Monday, 24 September 2012

Stefan Zweig "Marie Antoinette"

Frederick the Great, the mortal enemy of Austria, lost his peace of mind, as Marie Antoinette, the daughter of his long-standing opponent, Maria Theresa, came to the French throne. Indeed, the danger was great for him. Marie Antoinette could have had all the threads of French diplomacy in her hands. “Now, thought Frederick the Great, Europe will be ruled by three women: Catherine the Great (Russian Empress), Maria Teresa (Austrian Empress and the mother of Marie Antoinette) and Marie Antoinette (French queen).” Interesting fact, is not it?

But Frederick need not have worried - Marie Antoinette did resemble neither her mother nor the Russian Empress, Catherine the Great. Zweig says that Marie Antoinette became a real Queen when the crown was removed.

For me, Marie Antoinette is more a true embodiment of the First Lady. Epithets Zweig gives a propos her elegance and tastes are endless. Portraits, unfortunately, do not convey her lightness, grace and ease of movement. She was a real "fireworks of a woman’s triumph" (the epithet is not mine, read it somewhere)

However, Zweig sadly notes that for all her potential talents, she did not go beyond the level of an ordinary person. Oh, had her husband be more energetic and decisive...

She shrugs off the burden of the government as a nuisance. She may be called an ordinary person, as well as a very bad ruler, but you cannot call her an ordinary woman. She was a mega star; French court has not seen such a desire to emulate the Queen of Rokoko. Charm and elegance are still a large share in the goodwill of France, and Marie Antoinette left in it a considerable share.

Zweig says she had to do few things to avoid the destiny. For example, she should have not closed herself in the Trianon from the old aristocracy, which later, embittered by her indifference, maintained and distributed pamphlets. I would not be unjust to say that the bomb that exploded in France at Marie Antoinette's time was laid by Louis XIV who started all this fuss with Versailles. Heavy, expensive protocols and traditions of the French court just had to die away. Remember that was the time of Voltaire.

To write interestingly about real people’s life is difficult, but Zweig did it. I watched Sofia Coppola's film about Marie Antoinette, and I can say that the film embodies, well, maybe twenty percent of the book (I would rather call the movie “the illustrations to the book”, because the movie characters are too two-dimensional). The book is richer, and so many details and important episodes are missing: the attitude of the mother to Marie Antoinette, the fatal influence of the sexual failure of Louis XVI on the spiritual development of Marie Antoinette, release of "The Marriage of Figaro" (I did not know all the underpinnings of this opera), scandalous and shocking scam with the necklace, and even her wedding is full of details that are not in the movie.
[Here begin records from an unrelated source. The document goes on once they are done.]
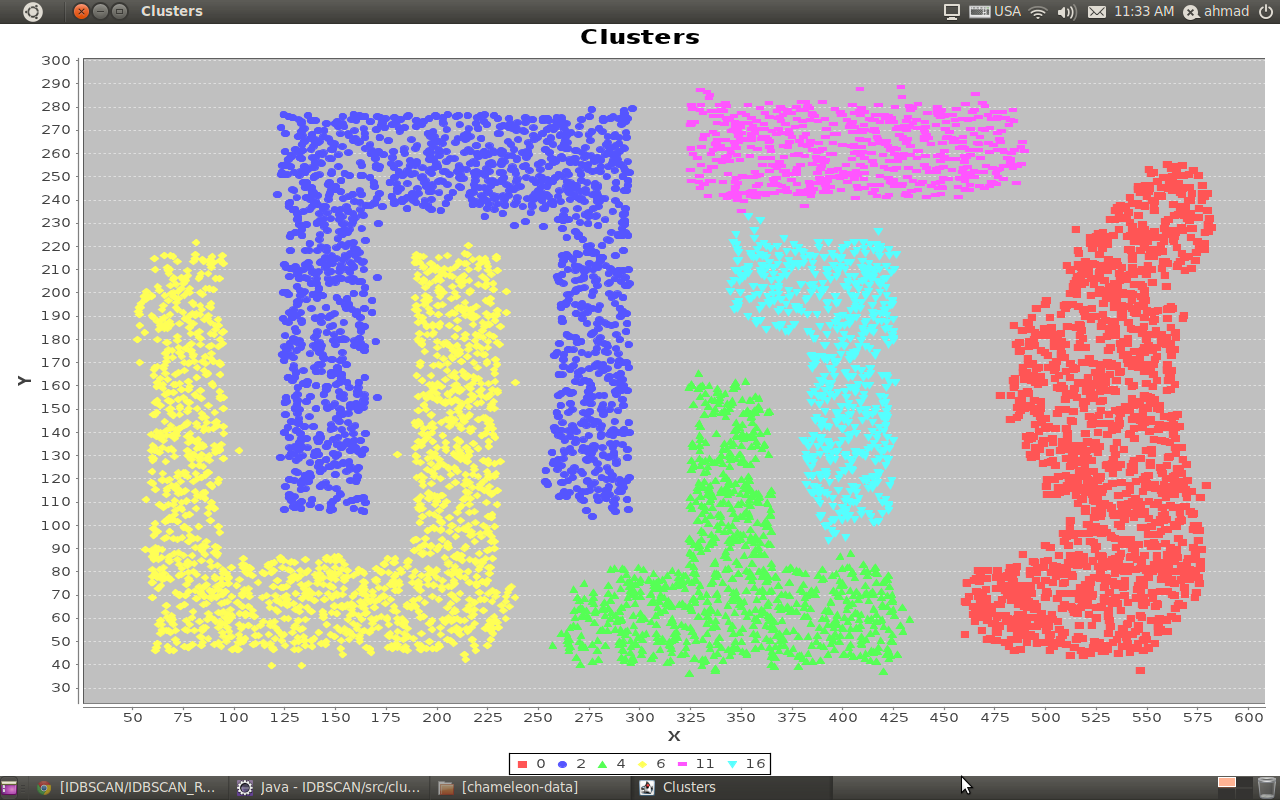
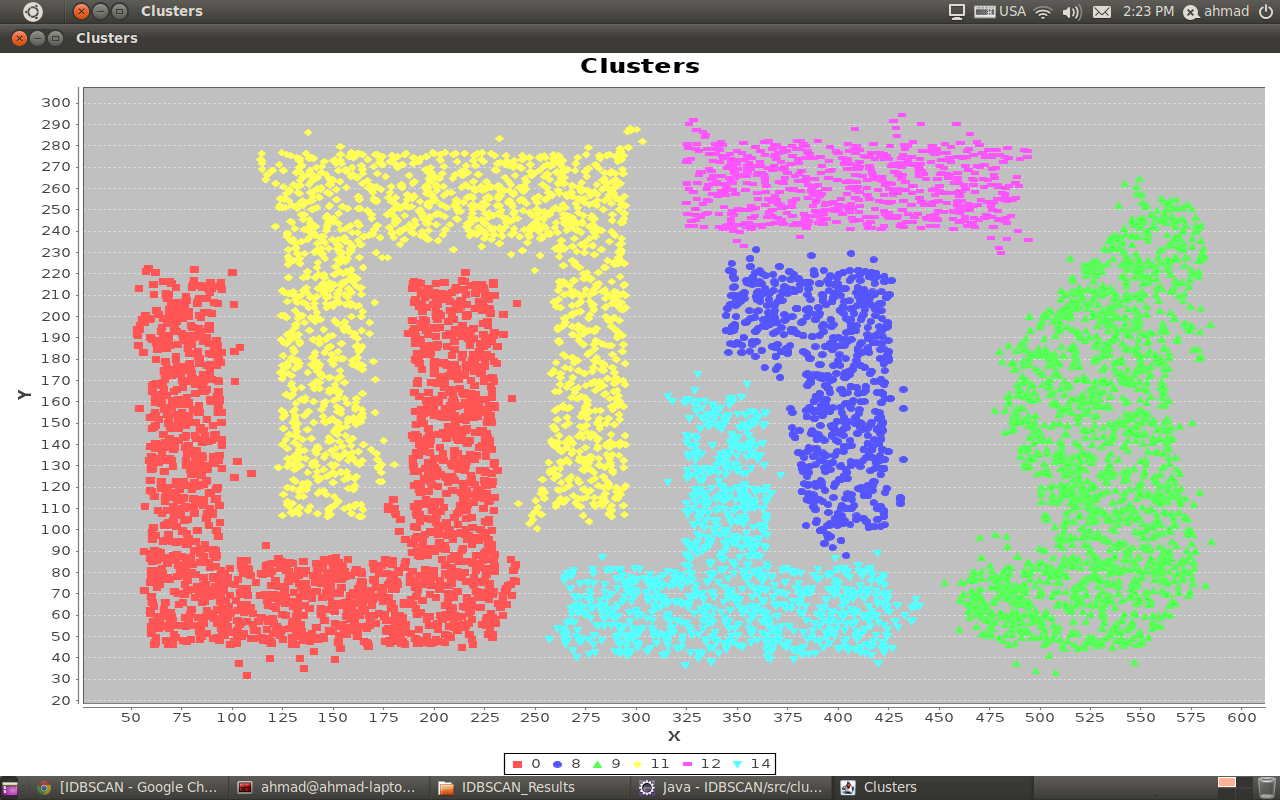
add noise detection and outliers labeling for enhanced DBSCAN

diff --git a/src/clustering/algorithms/EnhancedDBSCAN.java b/src/clustering/algorithms/EnhancedDBSCAN.java
@@ -48,8 +48,8 @@ public class EnhancedDBSCAN {
 			dbscanpart.run(eps, minPts);			
 		}
 		collectDenseRegions(bestRanSolution.getMedoids());
-		
 		mergeRegions(alpha);
+		removeNoiseAndLabelOutliers();
 	}
 	
 	/**
@@ -208,15 +208,48 @@ public class EnhancedDBSCAN {
 		return this.clusters;
 	}
 	
+	private void removeNoiseAndLabelOutliers(){
+		for (int i = 0; i < this.dataset.size(); i++) {
+			DatasetPoint p = this.dataset.get(i);
+			if (p.getAssignedCluster().equalsIgnoreCase("")){
+				DenseRegion d = getNearestRegion(p);
+				
+				if(d!=null)d.addPoint(p.getID());
+			}
+		}
+	}
+	
+	private DenseRegion getNearestRegion(DatasetPoint point){
+		DenseRegion denseRegion = null;
+		Double minDistance = Double.MAX_VALUE;
+		for (int i = 0; i < this.denseRegions.size(); i++) {
+			DenseRegion d = this.denseRegions.get(i);
+			ArrayList<Integer> points = d.getPoints();
+			for (int j = 0; j < points.size(); j++) {
+				DatasetPoint p2 = this.dataset.get(points.get(j));
+				if (p2.getIsNoise()) continue;
+				double distance = calculateDistanceBtwTwoPoints(point, p2);
+				if(distance < minDistance){
+					denseRegion = d;
+					minDistance = distance;
+				}
+			}
+		}
+		
+		if(minDistance > this.eps) return null;
+		
+		return denseRegion;
+	}
+	
 	public static void main(String[] args) throws IOException {
 		int numLocals = 9;
 		int maxNeighbors = 5;
-		int numPartitions =70;
-		double eps = 10;
-		int minPts= 15;
-		double alpha = 0.05;
+		int numPartitions =75;
+		double eps = 5;
+		int minPts= 12;
+		double alpha = 0.01;
 		ChameleonData datasetLoader = new ChameleonData();
-		ArrayList<DatasetPoint> dataset = datasetLoader.loadArrayList("/media/disk/master/Courses/Machine_Learning/datasets/chameleon-data/t7.10k.dat");	
+		ArrayList<DatasetPoint> dataset = datasetLoader.loadArrayList("/media/disk/master/Courses/Machine_Learning/datasets/chameleon-data/t5.8k.dat");	
 		EnhancedDBSCAN eDBSCAN = new EnhancedDBSCAN(dataset);
 		eDBSCAN.run(numLocals, maxNeighbors, numPartitions, eps, minPts, alpha);
 		ArrayList<Cluster> clusters = eDBSCAN.getClusters();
Zweig reiterates that Marie Antoinette was not able to rise beyond the level of an ordinary person. That is why we, "ordinary persons" are attracted by her story. We find ourselves in Marie Antoinette rather than in her mother, wise and religious ruler. Her story causes a pile of contradictory feelings: admiration, irritation and familiarity. How many times oblivious, just like Marie Antoinette, we were inactive and waited carelessly for our blows of fate?

The book is beautifully written and if you have not read Zweig before, I would advise you to start with this book.


  1. Have you read Abundance by Sena Jeter Naslund? It is an excellent retelling of Marie Antoinetter's life. I am going to order the book this post is on...she is one of my favorite historical characters, such a fascinating woman.

  2. Hello Davida,

    No I have not read Sena Jeter Naslund, but I definitely will. Curious to read another opinion. I do like Marie Antoinette very much, if you noticed I used Marie Antoinette's motives in the design of my blog:)